_Brief_
Answer with a single number: how many lines in the listing below include "Android"?

(Data excerpts begins)

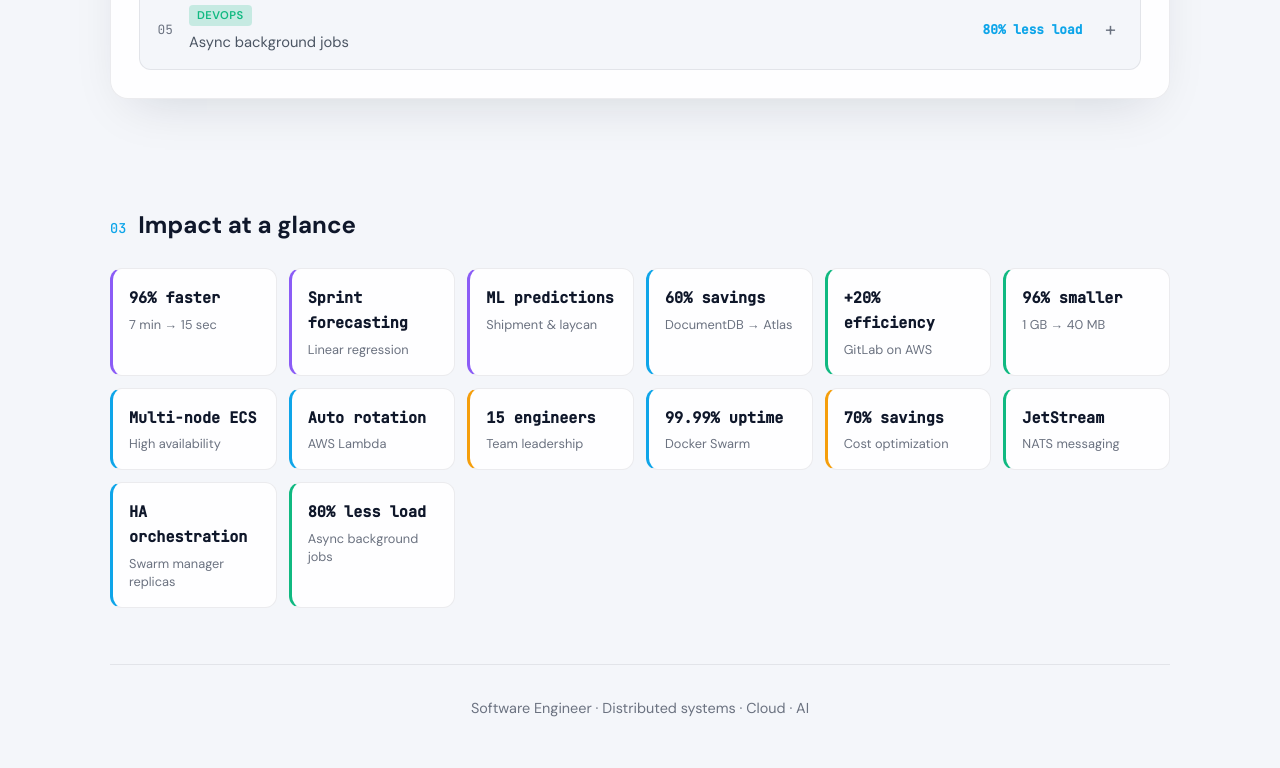
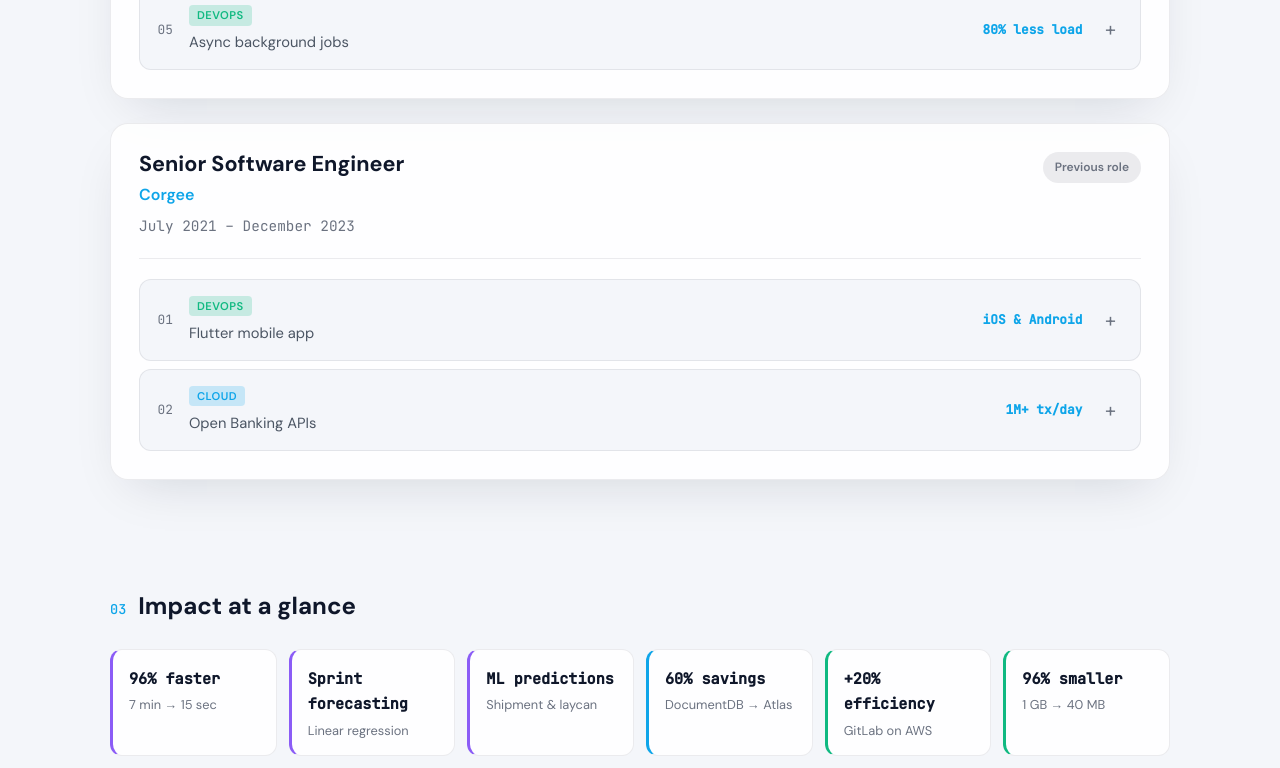
Before and after one commit to jaisanas/jaisanas.github.io, a React (Vite) app: page / in a window 1280 px wide. Shown: the part 3000-3768 px from the top of the page. Built offline with nearby package versions, Linux system fonts and the light colour scheme.

Commit message:
refactor: add corgee experiences

```diff
--- a/src/data/portfolio.ts
+++ b/src/data/portfolio.ts
@@ -167,6 +167,27 @@ export const workExperiences: WorkExperience[] = [
       },
     ],
   },
+  {
+    company: 'Corgee',
+    role: 'Senior Software Engineer',
+    period: 'July 2021 – December 2023',
+    achievements: [
+      {
+        id: 15,
+        text: 'Built and maintained a cross-platform Flutter mobile application for iOS and Android, delivering a consistent user experience and reducing development overhead through a unified codebase.',
+        category: 'devops',
+        metric: 'iOS & Android',
+        highlight: 'Flutter mobile app',
+      },
+      {
+        id: 16,
+        text: 'Designed and developed a scalable data pipeline for data scientists, integrating with European Open Banking APIs to process and deliver more than 1 million financial transactions daily with high reliability and efficiency.',
+        category: 'cloud',
+        metric: '1M+ tx/day',
+        highlight: 'Open Banking APIs',
+      },
+    ],
+  },
 ]
 
 export const categoryLabels: Record<AchievementCategory, string> = {
```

(Data excerpts ends)

_Response to the task_
2